The pace of change is quickening in every aspect of life – but nowhere is it more noticeable than in the workplace. Offices are changing beyond recognition – streamlining processes and making work easier and more fun for its employees. It’s a win-win for everyone. Here are some of the latest workplace trends, so you can make sure you’re keeping up.
More human interaction
It might not have been the first trend you expected to see in our tech-reliant times, but companies are starting to encourage more face-to-face interaction between employees.
For example, IBM has stopped its remote-working programme, bringing thousands of employees back into the office, while Apple’s new facility is designed to promote employee relationships and collaboration. Also, the company’s cafés are also designed to encourage more face-to-face interactions between employees across different departments and teams, with people they may not have socialised with otherwise.
There is a growing recognition that ideas spark and confidence is boosted when workers bump into each other in physical environments, and it can also boost performance and wellbeing. After all, we all need work friends we can turn do in the middle of a stressful day.
While technology can, and does, make us more efficient, and allows us to connect with others quickly, there’s no forgetting the value of face-to-face interaction. This is why experts are predicting that the physical meeting is set to last, along with work environments that encourage collaboration.
But all this talk of face-to-face interaction isn’t to devalue the potential of artificial intelligence as it becomes more and more embedded in our daily working lives. Some examples of this are chatbots and virtual assistants, as well as analytics and number-crunching and big data-collection. It’s predicted that AI will become widespread and will soon become the norm, rather than novelty additions.
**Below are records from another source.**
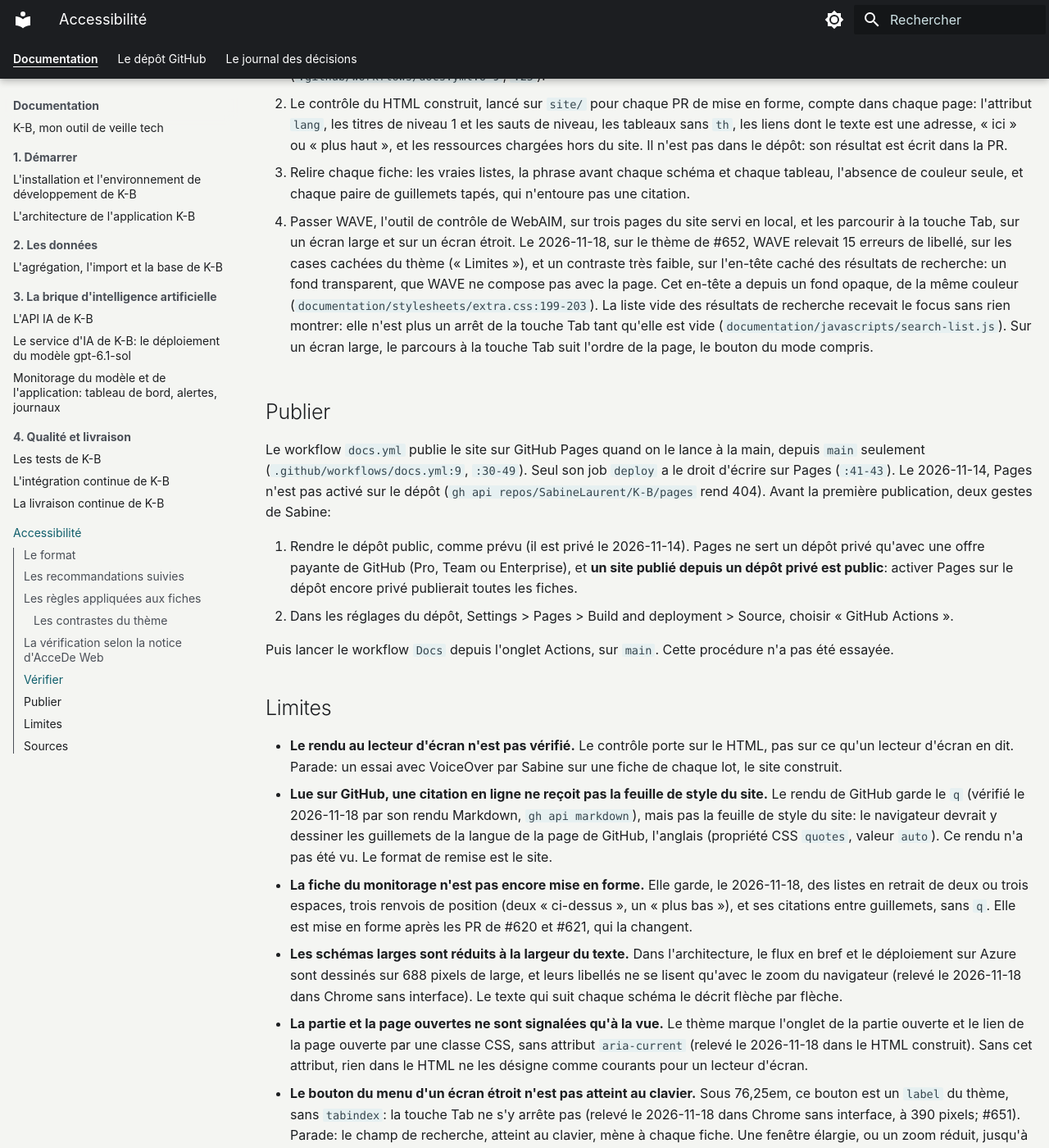
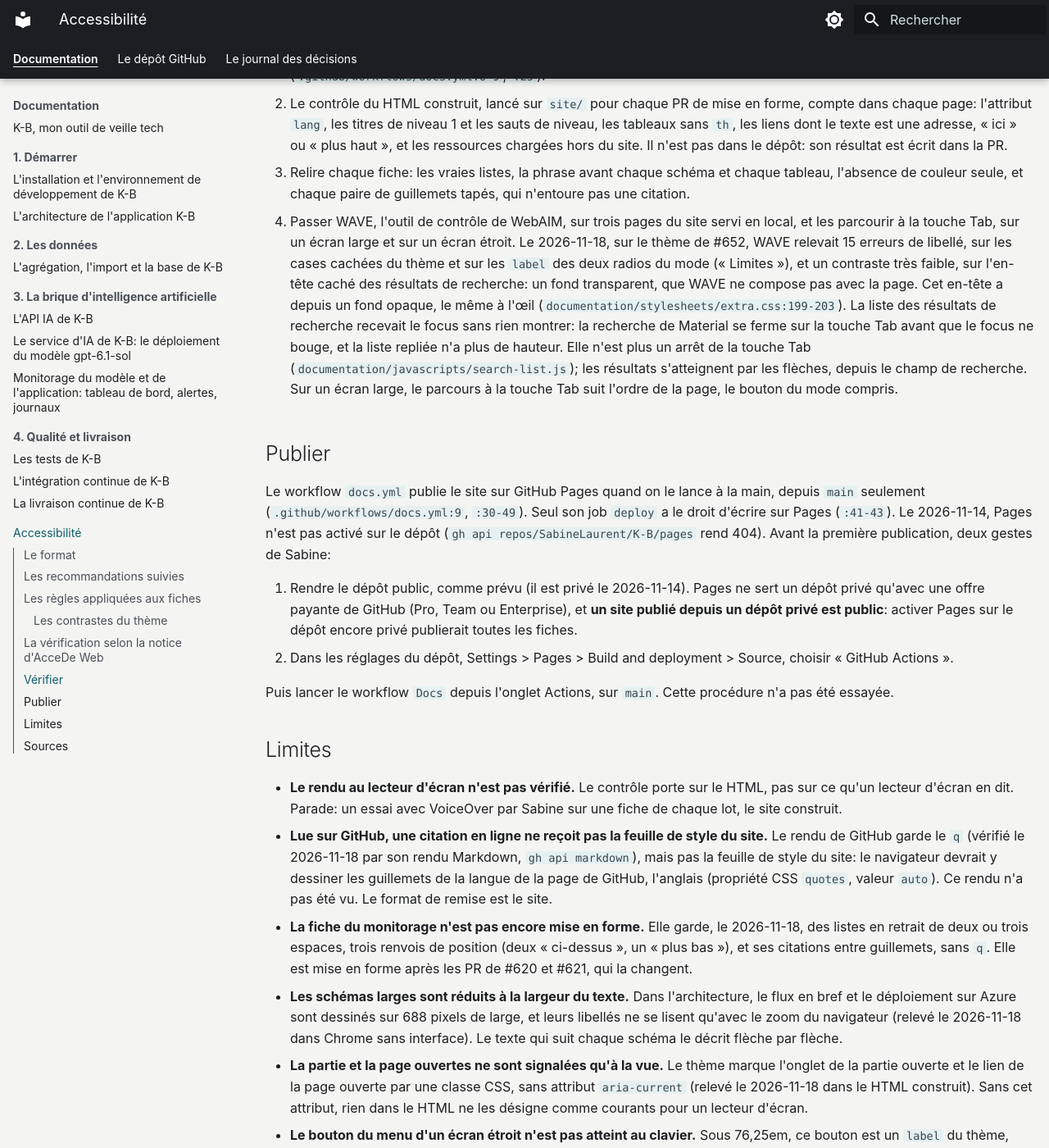
Before and after one commit to SabineLaurent/K-B, an MkDocs documentation site: the page built from documentation/accessibilite_pour_docu.md, in a window 1280 px wide and 1400 px high, scrolled down 8144 px. Shown: the whole window at 82% size. Built offline with MkDocs 1.6.1 and Material for MkDocs 9.7.7, drawn with Linux system fonts in a browser that asks for light colours; plug-ins that fetch from the network failed and are left out; some of the changed text lies outside the part shown.

Commit message:
docs: apply the review of issue 654: the search list always out of the Tab key, its header's veil painted on the page, the WAVE findings made precise (issue 654)

```diff
--- a/documentation/accessibilite_pour_docu.md
+++ b/documentation/accessibilite_pour_docu.md
@@ -201,12 +201,14 @@ peut y paraître avant le texte qui le développe.
 
 4. Passer WAVE, l'outil de contrôle de WebAIM, sur trois pages du site servi en local, et les parcourir à la touche Tab,
     sur un écran large et sur un écran étroit. Le 2026-11-18, sur le thème de #652, WAVE relevait 15 erreurs de
-    libellé, sur les cases cachées du thème (« Limites »), et un contraste très faible, sur l'en-tête caché des
-    résultats de recherche: un fond transparent, que WAVE ne compose pas avec la page. Cet en-tête a depuis un fond
-    opaque, de la même couleur (`documentation/stylesheets/extra.css:199-203`). La liste vide des résultats de
-    recherche recevait le focus sans rien montrer: elle n'est plus un arrêt de la touche Tab tant qu'elle est vide
-    (`documentation/javascripts/search-list.js`). Sur un écran large, le parcours à la touche Tab suit l'ordre de la
-    page, le bouton du mode compris.
+    libellé, sur les cases cachées du thème et sur les `label` des deux radios du mode (« Limites »), et un contraste
+    très faible, sur l'en-tête caché des résultats de recherche: un fond transparent, que WAVE ne compose pas avec la
+    page. Cet en-tête a depuis un fond opaque, le même à l'œil (`documentation/stylesheets/extra.css:199-203`). La
+    liste des résultats de recherche recevait le focus sans rien montrer: la recherche de Material se ferme sur la
+    touche Tab avant que le focus ne bouge, et la liste repliée n'a plus de hauteur. Elle n'est plus un arrêt de la
+    touche Tab (`documentation/javascripts/search-list.js`); les résultats s'atteignent par les flèches, depuis le
+    champ de recherche. Sur un écran large, le parcours à la touche Tab suit l'ordre de la page, le bouton du mode
+    compris.
 
 ## Publier
 
@@ -245,7 +247,7 @@ Puis lancer le workflow `Docs` depuis l'onglet <span lang="en">Actions</span>, s
     thème, sans `tabindex`: la touche Tab ne s'y arrête pas (relevé le 2026-11-18 dans Chrome sans interface, à
     390 pixels; #651). Parade: le champ de recherche, atteint au clavier, mène à chaque fiche. Une fenêtre élargie, ou
     un zoom réduit, jusqu'à 76,25em ou plus fait paraître la barre d'onglets.
-- **WAVE relève des libellés vides ou multiples sur les cases cachées du thème.** Material ouvre son menu, sa
+- **WAVE relève des libellés vides ou multiples sur les cases cachées du thème et sur les radios du mode.** Material ouvre son menu, sa
     recherche et la table des matières d'une page par des cases à cocher cachées, liées à des `label` sans texte ou à
     plusieurs `label`. Sur la fiche des tests, il y en avait 5 vides et 3 multiples avant le thème de #652, et 7 et 8
     depuis: le menu numéroté ajoute une case par rubrique, et le bouton du mode deux radios, qui ont un nom. Les
--- a/documentation/javascripts/search-list.js
+++ b/documentation/javascripts/search-list.js
@@ -1,12 +1,4 @@
-// The list of the search results (issue 654). Material makes it a stop of the Tab key (tabindex="0"), so that a long
-// list scrolls by the keyboard. Empty, it has no height on a wide screen, and the focus vanishes there. It stays out
-// of the Tab key until it holds a result; its text, the count of the results, stays read either way.
-(() => {
-  const list = document.querySelector(".md-search__scrollwrap");
-  if (!list) return;
-  const sync = () => {
-    list.setAttribute("tabindex", list.querySelector(".md-search-result__item") ? "0" : "-1");
-  };
-  sync();
-  new MutationObserver(sync).observe(list, { childList: true, subtree: true });
-})();
+// The list of the search results out of the Tab key (issue 654). Material makes it a Tab stop (tabindex="0"), but
+// its own search closes on Tab before the focus moves: the focus then lands on the list folded, with no height, and
+// vanishes. The results are reached by the arrow keys from the search field, and the text of the list stays read.
+document.querySelector(".md-search__scrollwrap")?.setAttribute("tabindex", "-1");
--- a/documentation/stylesheets/extra.css
+++ b/documentation/stylesheets/extra.css
@@ -196,10 +196,10 @@
   outline-color: var(--md-accent-fg-color);
 }
 
-/* The header of the search results, hidden until a search opens, on an opaque background: the same colour as the
-   veil of Material over the page, whose transparency a contrast checker such as WAVE does not compose. */
+/* The header of the search results, hidden until a search opens: its veil painted on the colour of the page, so
+   the background is opaque, the same to the eye, and a contrast checker such as WAVE reads the page under it. */
 .md-search-result__meta {
-  background-color: light-dark(#E3E4E1, #2D2F31);
+  background: linear-gradient(var(--md-default-fg-color--lightest) 0 0), var(--md-default-bg-color);
 }
 
 /* An inline citation is a q element (AcceDe Web, rule 6.1; RGAA 9.4): the browser draws its marks, here the French
--- a/mkdocs.yml
+++ b/mkdocs.yml
@@ -64,7 +64,7 @@ theme:
 extra_css:
   - stylesheets/extra.css
 
-# The list of the search results out of the Tab key while it is empty (issue 654).
+# The list of the search results out of the Tab key, where it would get the focus folded (issue 654).
 extra_javascript:
   - javascripts/search-list.js
 
```
Also changed, not shown: other parts of documentation/accessibilite_pour_docu.md (+1 -1 lines), docs/journaling/2026-11-18-corriger-les-releves-wave-du-site-de-la-doc.md (added, +105 -0 lines).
Companies will use AI to improve IT performance and, using innovations that, for example, allow machines to understand and analyse human speech or text to allow businesses to quickly understand everything happening in their networks.
Another trend set to continue is the prioritisation of employee wellbeing in the workplace. Companies are increasingly investing in ways to boost the wellbeing of their staff on a daily and weekly basis, by offering mindfulness and meditation classes, for example, as well as yoga.
Some employ practitioners to come into the office and teach a lunchtime session in an unused room, for example, while others may offer vouchers for workers to attend classes in their own time.
A number of companies are going one step further and offering nap pods – where employees can climb inside to have a half an hour kip, or just some quiet time away from the office. Many nap pods are installed with TVs inside, in case catching up on Netflix is what’s needed to reset and recharge to finishing the day’s work.
And last but not least, shared office spaces are becoming much more popular, as employers become more flexible, and start-ups continue to thrive, as well as established businesses looking to attract talent and collaborate with other businesses.
For flexible and shared office space, Shoreditch continues to be the model, with copious coworking spaces as well as the fuller packages offered by a serviced office space like Old Street’s Proper Office. However, this is a trend that is spreading far and wide, with everyone from global corporations to dynamic young startups opting for shared, flexible work space over the more traditional office.